This story was originally published on February 5, 2016 at High Country News.
Seven years ago, Montana legislators approved a water compact with the Blackfeet that was decades in the making. But it took until this week for a Senate committee to approve a bill that could make that deal a reality for the tribe, whose reservation is next to Glacier National Park. It was the first major Indian water settlement to get even this far since 2010. Still, several big hurdles remain before the bill becomes law and money can start flowing to help the tribe use its water resources to invigorate its beleaguered economy.
The delay reflects just how complicated it is to negotiate water settlements, especially when disputes date back more than 100 years and the federal government wears multiple hats in the negotiations. In this case, it represents the interests of the tribe as its trustee, U.S. taxpayers and Canada, because of an international treaty.
Since the Great Recession, Congress has been especially resistant to Indian water settlements because they are expensive and some House Republicans view them as earmarks. Chairman Bishop last year laid out new criteria for Indian water settlements. He requires that the Obama administration supports the deal and testifies that it is in the net benefit of U.S. taxpayers. The Blackfeet settlement likely will be the first major test case.
“You’ve got to be vigilant, but you’ve got to be patient,” Jerry Lunak, who heads up the negotiations for the Blackfeet tribe, told High Country News. “It just has a lot of different moving parts to it. You’ve got politics at every level— tribe politics, state politics, national politics. It takes everybody moving in unison for the thing to progress.”
Senator Jon Tester, D-Mont., commended the tribe’s patience during a meeting of the Senate Indian Affairs Committee on Capitol Hill Wednesday. “They’ve been waiting too long,” said Tester, who is vice chairman of the committee.
Tester and fellow Montana Senator Steve Daines, R, both pledged to find money not needed for other programs to offset the $422 million in federal funding the bill would provide to the tribe to either construct or update its drinking water system, water storage projects, and irrigation infrastructure.
The senators defended the spending, saying it would settle the Blackfeet’s water-related claims against the federal government that date back as much as a century. For example, for 100 years, the Bureau of Reclamation has been diverting water from St. Mary River through a massive set of pipes known as the Milk River Project to irrigate farms across northern Montana and across the border in Canada.
Among other provisions, the settlement would:

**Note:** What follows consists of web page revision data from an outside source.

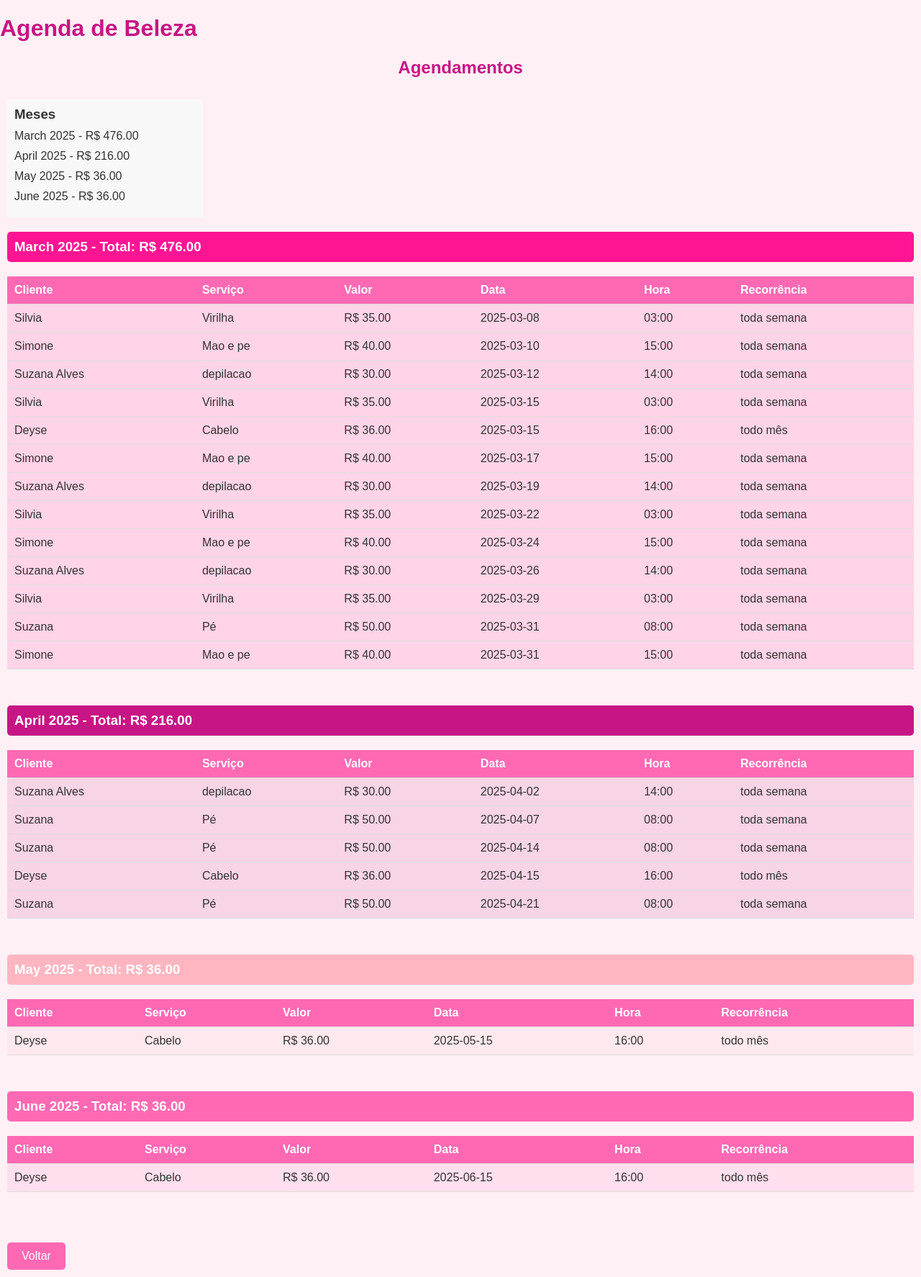
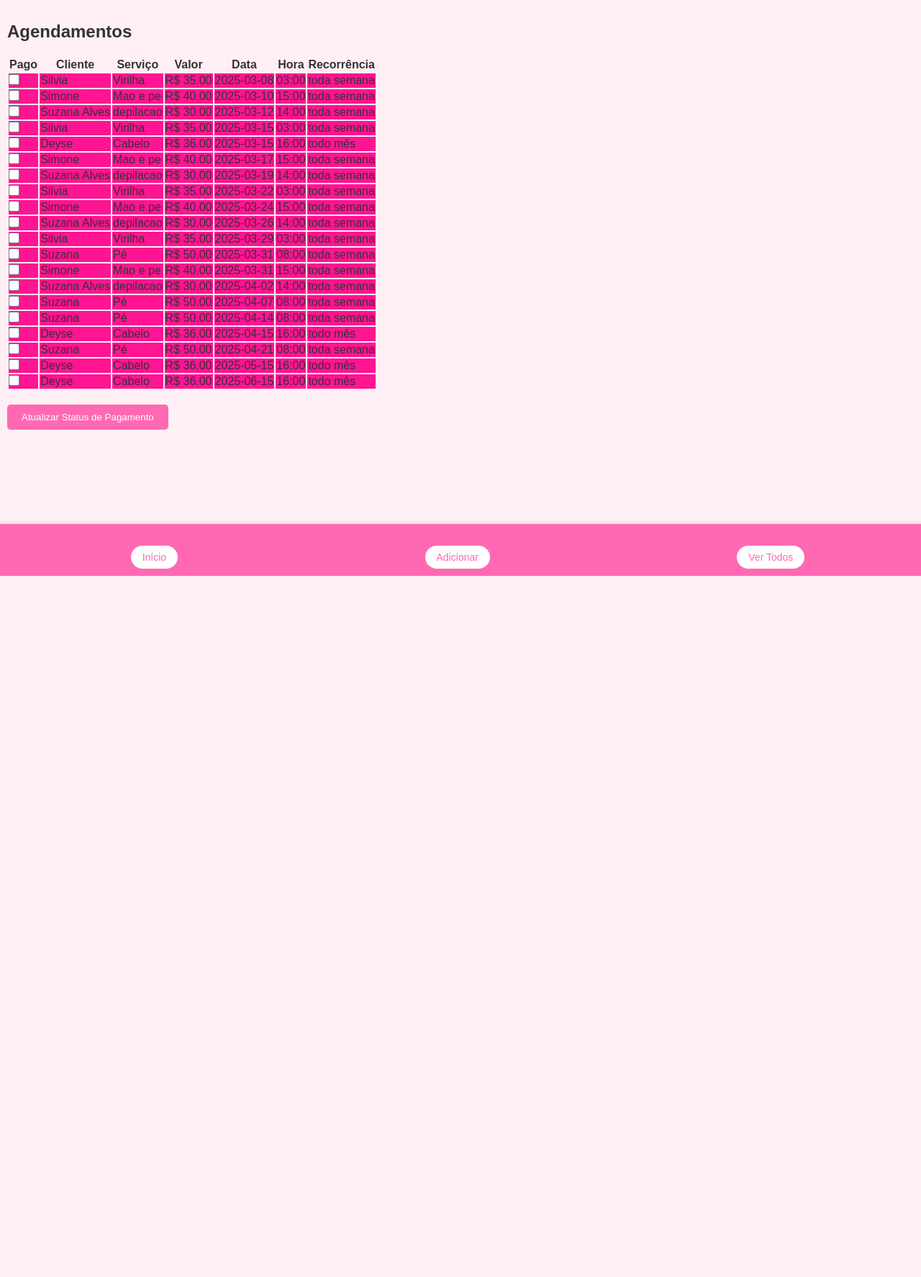
Before and after one commit to dilsonlima/salaodebelezaWebApp, a Flask app: page /view in a window 1280 px wide. Shown: the whole page at 72% size. After the commit the page ends 800 px from the top, so only its background shows below. Run offline with Flask 3, Linux system fonts and the light colour scheme; data comes from the database, SQL or seed files in the repository; both versions use the stored data as it was after the commit.

Commit message:
adicionando combo para pago ou nao

```diff
--- a/app.py
+++ b/app.py
@@ -26,10 +26,50 @@ def init_db():
 
 init_db()
 
-# Rota principal
+#cria banco de dados pago
+def init_db():
+    with sqlite3.connect(DATABASE) as conn:
+        cursor = conn.cursor()
+        cursor.execute('''
+            CREATE TABLE IF NOT EXISTS appointments (
+                id INTEGER PRIMARY KEY AUTOINCREMENT,
+                client_name TEXT NOT NULL,
+                service_description TEXT NOT NULL,
+                service_value REAL NOT NULL,
+                date TEXT NOT NULL,
+                time TEXT NOT NULL,
+                recurrence TEXT NOT NULL,
+                color TEXT NOT NULL,
+                pago BOOLEAN DEFAULT 0  -- Novo campo (0 = não pago, 1 = pago)
+            )
+        ''')
+        conn.commit()
+
+#Adicionar nova rota para resumo do dia
+from datetime import datetime, time
+
 @app.route('/')
 def index():
-    return render_template('index.html')
+    try:
+        with sqlite3.connect(DATABASE) as conn:
+            cursor = conn.cursor()
+            today = datetime.now().strftime('%Y-%m-%d')
+            cursor.execute('SELECT * FROM appointments WHERE date = ? ORDER BY time', (today,))
+            appointments = cursor.fetchall()
+
+            # Remove agendamentos com horários já passados
+            current_time = datetime.now().time()
+            filtered_appointments = []
+            for appointment in appointments:
+                appointment_time = datetime.strptime(appointment[5], '%H:%M').time()  # appointment[5] é a hora
+                if appointment_time >= current_time:
+                    filtered_appointments.append(appointment)
+
+    except sqlite3.Error as e:
+        print(f"Erro no banco de dados: {e}")
+        filtered_appointments = []
+
+    return render_template('index.html', appointments=filtered_appointments)
 
 # Rota para adicionar agendamento
 @app.route('/add', methods=['GET', 'POST'])
@@ -78,6 +118,7 @@ def calculate_recurrence_date(start_date, recurrence, iteration):
         return start_date + relativedelta(months=iteration)
     return start_date
 
+
 # Rota para visualizar agendamentos
 @app.route('/view')
 def view_appointments():
@@ -86,32 +127,36 @@ def view_appointments():
             cursor = conn.cursor()
             cursor.execute('SELECT * FROM appointments ORDER BY date, time')
             appointments = cursor.fetchall()
-
-            # Agrupa os agendamentos por mês e calcula a soma dos valores
-            grouped_appointments = {}
-            colors = ['#FFB6C1', '#FF69B4', '#FF1493', '#C71585']  # Cores para cada mês
-            for appointment in appointments:
-                date = datetime.strptime(appointment[4], '%Y-%m-%d')  # appointment[4] é a data
-                month_year = date.strftime('%Y-%m')  # Formato: "2023-10"
-                month_name = date.strftime('%B %Y')  # Formato: "October 2023"
-                service_value = float(appointment[3])  # appointment[3] é o valor do serviço
-
-                if month_year not in grouped_appointments:
-                    grouped_appointments[month_year] = {
-                        'month_name': month_name,
-                        'color': colors[(date.month - 1) % len(colors)],  # Cor baseada no mês
-                        'total_value': 0.0,  # Inicializa a soma dos valores
-                        'appointments': []
-                    }
-
-                grouped_appointments[month_year]['total_value'] += service_value
-                grouped_appointments[month_year]['appointments'].append(appointment)
-
     except sqlite3.Error as e:
         print(f"Erro no banco de dados: {e}")
-        grouped_appointments = {}
+        appointments = []
 
-    return render_template('view_appointments.html', grouped_appointments=grouped_appointments)
+    return render_template('view_appointments.html', appointments=appointments)
+
+
+#rota para calcular o pago
+@app.route('/update_payment_status', methods=['POST'])
+def update_payment_status():
+    try:
+        with sqlite3.connect(DATABASE) as conn:
+            cursor = conn.cursor()
+            # Obtém todos os IDs dos agendamentos
+            cursor.execute('SELECT id FROM appointments')
+            all_ids = [row[0] for row in cursor.fetchall()]
+
+            # Obtém os IDs dos agendamentos marcados como pagos
+            paid_ids = request.form.getlist('pago')
+
+            # Atualiza o status de pagamento
+            for appointment_id in all_ids:
+                pago = 1 if str(appointment_id) in paid_ids else 0
+                cursor.execute('UPDATE appointments SET pago = ? WHERE id = ?', (pago, appointment_id))
+            conn.commit()
+    except sqlite3.Error as e:
+        print(f"Erro no banco de dados: {e}")
+
+    return redirect(url_for('view_appointments'))
+
 
 if __name__ == '__main__':
     app.run(debug=True)
--- a/static/style.css
+++ b/static/style.css
@@ -1,139 +1,3 @@
-body {
-    font-family: Arial, sans-serif;
-    background-color: #FFF0F5;
-    color: #333;
-}
-
-h1 {
-    color: #C71585;
-}
-
-a {
-    color: #FF69B4;
-    text-decoration: none;
-}
-
-a:hover {
-    text-decoration: underline;
-}
-
-form {
-    margin: 20px 0;
-}
-
-label {
-    display: block;
-    margin: 10px 0 5px;
-}
-
-input, select, button {
-    padding: 8px;
-    margin-bottom: 10px;
-    border: 1px solid #FF69B4;
-    border-radius: 4px;
-}
-
-button {
-    background-color: #FF69B4;
-    color: white;
-    border: none;
-    cursor: pointer;
-}
-
-button:hover {
-    background-color: #C71585;
-}
-
-table {
-    width: 100%;
-    border-collapse: collapse;
-    margin: 20px 0;
-}
-
-th, td {
-    padding: 10px;
-    text-align: left;
-    border-bottom: 1px solid #FF69B4;
-}
-
-th {
-    background-color: #FF69B4;
-    color: white;
-}
-
-
-.btn {
-    display: inline-block;
-    padding: 10px 20px;
-    margin: 10px;
-    background-color: #FF69B4;
-    color: white;
-    text-decoration: none;
-    border-radius: 5px;
-    border: none;
-    cursor: pointer;
-    font-size: 16px;
-}
-
-.btn:hover {
-    background-color: #C71585;
-}
-
-
-/* Estilo para o menu vertical */
-.menu-vertical {
-    width: 20%;
-    padding: 10px;
-    background-color: #f8f8f8;
-}
-
-.menu-vertical ul {
-    list-style-type: none;
-    padding: 0;
-}
-
-.menu-vertical li {
-    margin-bottom: 10px;
-}
-
-.menu-vertical a {
-    text-decoration: none;
-    color: #333;
-}
-
-.menu-vertical a:hover {
-    color: #FF69B4;
-}
-
-/* Estilo para as seções de agendamentos */
-.section-agendamentos {
-    width: 80%;
-    padding: 10px;
-}
-
-.section-agendamentos h3 {
-    background-color: #FF69B4;
-    padding: 10px;
-    color: white;
-    border-radius: 5px;
-}
-
-.section-agendamentos table {
-    width: 100%;
-    border-collapse: collapse;
-    margin-top: 10px;
-}
-
-.section-agendamentos th, .section-agendamentos td {
-    padding: 10px;
-    text-align: left;
-    border-bottom: 1px solid #ddd;
-}
-
-.section-agendamentos tr:hover {
-    background-color: #f5f5f5;
-}
-
 /* Estilos Gerais */
 body {
     font-family: Arial, sans-serif;
@@ -143,108 +7,114 @@ body {
     color: #333;
 }
 
-h2 {
-    text-align: center;
-    color: #C71585;
-}
-
 .container {
-    display: flex;
-    flex-direction: column;
     padding: 10px;
 }
 
-/* Menu Vertical */
-.menu-vertical {
-    background-color: #f8f8f8;
-    padding: 10px;
+/* Cabeçalho */
+.header {
+    text-align: center;
     margin-bottom: 20px;
 }
 
-.menu-vertical h3 {
-    margin: 0 0 10px 0;
-    color: #333;
+.header .icon {
+    width: 50px;
+    height: 50px;
+    margin-bottom: 10px;
 }
 
-.menu-vertical ul {
+.header h1 {
+    font-size: 24px;
+    color: #C71585;
+    margin: 0;
+}
+
+/* Resumo do Dia */
+.daily-summary {
+    background-color: white;
+    padding: 15px;
+    border-radius: 10px;
+    box-shadow: 0 2px 5px rgba(0, 0, 0, 0.1);
+}
+
+.daily-summary h2 {
+    font-size: 20px;
+    color: #333;
+    margin-bottom: 10px;
+}
+
+.daily-summary ul {
     list-style-type: none;
     padding: 0;
     margin: 0;
 }
 
-.menu-vertical li {
-    margin-bottom: 10px;
-}
-
-.menu-vertical a {
-    text-decoration: none;
-    color: #333;
+.daily-summary li {
+    padding: 10px;
+    border-bottom: 1px solid #eee;
     font-size: 16px;
 }
 
-.menu-vertical a:hover {
-    color: #FF69B4;
+.daily-summary li:last-child {
+    border-bottom: none;
 }
 
-/* Agendamentos por Mês */
-.agendamentos-container {
+/* Menu Suspenso no Rodapé */
+footer {
+    position: fixed;
+    bottom: 0;
+    left: 0;
     width: 100%;
+    background-color: #FF69B4;
+    padding: 10px;
+    text-align: center;
+    box-shadow: 0 -2px 5px rgba(0, 0, 0, 0.1);
 }
 
-.month-section {
-    margin-bottom: 30px;
+.footer-menu {
+    display: flex;
+    justify-content: space-around;
 }
 
-.month-section h3 {
-    background-color: #FF69B4;
-    padding: 10px;
-    color: white;
-    border-radius: 5px;
-    margin: 0 0 10px 0;
+.footer-menu .btn {
+    background-color: white;
+    color: #FF69B4;
+    padding: 8px 16px;
+    border-radius: 20px;
+    text-decoration: none;
+    font-size: 14px;
+    transition: background-color 0.3s, color 0.3s;
 }
 
-.table-container {
-    overflow-x: auto; /* Permite rolagem horizontal */
+.footer-menu .btn:hover {
+    background-color: #C71585;
+    color: white;
 }
 
-table {
-    width: 100%;
-    border-collapse: collapse;
-    margin-top: 10px;
+/* Estilo para as linhas tachadas */
+tr.pago td {
+    text-decoration: line-through;
+    font-style: italic;
+    color: #888; /* Cor mais clara para serviços pagos */
 }
 
-th, td {
-    padding: 10px;
-    text-align: left;
-    border-bottom: 1px solid #ddd;
-    white-space: nowrap; /* Evita quebra de linha */
+/* Estilo para os checkboxes */
+input[type="checkbox"] {
+    transform: scale(1.2); /* Aumenta o tamanho do checkbox */
+    margin: 0;
 }
 
-tr:hover {
-    background-color: #f5f5f5;
+/* Estilo para o botão de atualização */
+.btn {
+    background-color: #FF69B4;
+    color: white;
+    padding: 10px 20px;
+    border: none;
+    border-radius: 5px;
+    cursor: pointer;
+    margin-top: 20px;
 }
 
-/* Media Queries para Dispositivos Móveis */
-@media (max-width: 768px) {
-    .container {
-        flex-direction: column;
-    }
-
-    .menu-vertical {
-        width: 100%;
-        margin-bottom: 20px;
-    }
-
-    .agendamentos-container {
-        width: 100%;
-    }
-
-    .month-section h3 {
-        font-size: 18px;
-    }
-
-    th, td {
-        padding: 8px;
-        font-size: 14px;
-    }
+.btn:hover {
+    background-color: #C71585;
 }
--- a/templates/base.html
+++ b/templates/base.html
@@ -7,14 +7,17 @@
     <link rel="stylesheet" href="{{ url_for('static', filename='style.css') }}">
 </head>
 <body>
-    <header>
-        <h1>Agenda de Beleza</h1>
-    </header>
-    <main>
+    <div class="container">
         {% block content %}{% endblock %}
-    </main>
+    </div>
+
+    <!-- Menu Suspenso no Rodapé -->
     <footer>
-        <a href="{{ url_for('index') }}" class="btn">Voltar</a>
+        <div class="footer-menu">
+            <a href="{{ url_for('index') }}" class="btn">Início</a>
+            <a href="{{ url_for('add_appointment') }}" class="btn">Adicionar</a>
+            <a href="{{ url_for('view_appointments') }}" class="btn">Ver Todos</a>
+        </div>
     </footer>
 </body>
 </html>
--- a/templates/view_appointments.html
+++ b/templates/view_appointments.html
@@ -2,32 +2,11 @@
 
 {% block content %}
     <h2>Agendamentos</h2>
-    <div class="container">
-        <!-- Menu Vertical -->
-        <div class="menu-vertical">
-            <h3>Meses</h3>
-            <ul>
-                {% for month_year, data in grouped_appointments.items() %}
-                    <li>
-                        <a href="#{{ month_year }}">
-                            {{ data.month_name }} - R$ {{ "%.2f"|format(data.total_value) }}
-                        </a>
-                    </li>
-                {% endfor %}
-            </ul>
-        </div>
-
-        <!-- Agendamentos por Mês -->
-        <div class="agendamentos-container">
-            {% for month_year, data in grouped_appointments.items() %}
-                <div id="{{ month_year }}" class="month-section">
-                    <h3 style="background-color: {{ data.color }};">
-                        {{ data.month_name }} - Total: R$ {{ "%.2f"|format(data.total_value) }}
-                    </h3>
-                    <div class="table-container">
+    <form method="POST" action="{{ url_for('update_payment_status') }}">
         <table>
             <thead>
                 <tr>
+                    <th>Pago</th>
                     <th>Cliente</th>
                     <th>Serviço</th>
                     <th>Valor</th>
@@ -37,21 +16,34 @@
                 </tr>
             </thead>
             <tbody>
-                                {% for appointment in data.appointments %}
-                                    <tr style="background-color: {{ data.color }}20;">
-                                        <td>{{ appointment[1] }}</td>
-                                        <td>{{ appointment[2] }}</td>
-                                        <td>R$ {{ "%.2f"|format(appointment[3]) }}</td>
-                                        <td>{{ appointment[4] }}</td>
-                                        <td>{{ appointment[5] }}</td>
-                                        <td>{{ appointment[6] }}</td>
+                {% for appointment in appointments %}
+                    <tr style="background-color: {{ appointment[7] }};">
+                        <td>
+                            <input type="checkbox" name="pago" value="{{ appointment[0] }}"
+                                   {% if appointment[8] %}checked{% endif %}>
+                        </td>
+                        <td {% if appointment[8] %}class="pago"{% endif %}>
+                            {{ appointment[1] }}
+                        </td>
+                        <td {% if appointment[8] %}class="pago"{% endif %}>
+                            {{ appointment[2] }}
+                        </td>
+                        <td {% if appointment[8] %}class="pago"{% endif %}>
+                            R$ {{ "%.2f"|format(appointment[3]) }}
+                        </td>
+                        <td {% if appointment[8] %}class="pago"{% endif %}>
+                            {{ appointment[4] }}
+                        </td>
+                        <td {% if appointment[8] %}class="pago"{% endif %}>
+                            {{ appointment[5] }}
+                        </td>
+                        <td {% if appointment[8] %}class="pago"{% endif %}>
+                            {{ appointment[6] }}
+                        </td>
                     </tr>
                 {% endfor %}
             </tbody>
         </table>
-                    </div>
-                </div>
-            {% endfor %}
-        </div>
-    </div>
+        <button type="submit" class="btn">Atualizar Status de Pagamento</button>
+    </form>
 {% endblock %}
```
Also changed, not shown: templates/index.html (+19 -2 lines), database.db. Lines whose indentation alone changed are shown as unchanged.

- Establish the tribe’s water rights in all six drainages within the reservation, including St. Mary River, Milk River, Cut Bank Creek, Two Medicine River, Badger Creek and Birch Creek.
- Give the Blackfeet Tribe the ability to use, lease, contract, or exchange water on tribal land, and protect the tribe’s water rights from development by others.
- Rehabilitate and upgrade the aging Four Horns Dam and long-neglected, 100-year-old Blackfeet Irrigation Project.
For the Blackfeet, these projects are crucial to providing jobs and revenue on the reservation. About 10,000 of the 17,000 Blackfeet members live on the reservation in northwest corner of the state in the foothills of the Rockies, where unemployment is above 50 percent.
The negotiations on the deal have been taxing. One of the most contentious issues was a plan outlined by the state and the Blackfeet in their compact to construct a new pipeline to divert water from Badger Creek to Birch Creek to increase the water available for farmers in Pondera County, who irrigate tens of thousands of acres of crops. Although the Blackfeet would own the pipeline, the Interior Department was reluctant to embrace the project because it benefits non-Indians. Donald LaVerdure, principal deputy assistant secretary of Indian Affairs suggested the project went against the federal government’s interests both as a trustee for the tribe and a representative of federal taxpayers. He told the Senate committee in a 2011 testimony that “substantial federal outlays that benefit non-Indian water users are not acceptable.”
Under the agreement, the state puts up $35 million towards building the pipeline and compensating the Blackfeet for their water. In exchange, the Blackfeet agree not to use more water from Birch Creek until the pipeline is finished. They also agree deliver the water without addition charge until after the 25th year of the settlement.
“This has been the largest single hang-up,” said Jay Weiner, an assistant attorney general in Montana who has been working on the Blackfeet settlement for 12 years. “We want [the Blackfeet] to use water, but we want to do it in a way that doesn’t displace all the other users that have built up around them.”
The Blackfeet say the project benefits them because they will eventually be able to sell the water. Also, the pipeline is only part of a larger project that involves repairing the dilapidated Four Horns Dam and reservoir and an archaic irrigation system. “With the water, we can use agriculture as a catalyst to develop our economy going forward,” says Lunak, water resources director for the tribe.
But before any of this can happen, the bill needs a vote in the full Senate and the House Resources Committee needs to draft its own version. Tester pledged to lean in to get the settlement through the House but acknowledges that it may not be easy: “We still have a long way to go in order to do right by Blackfeet.”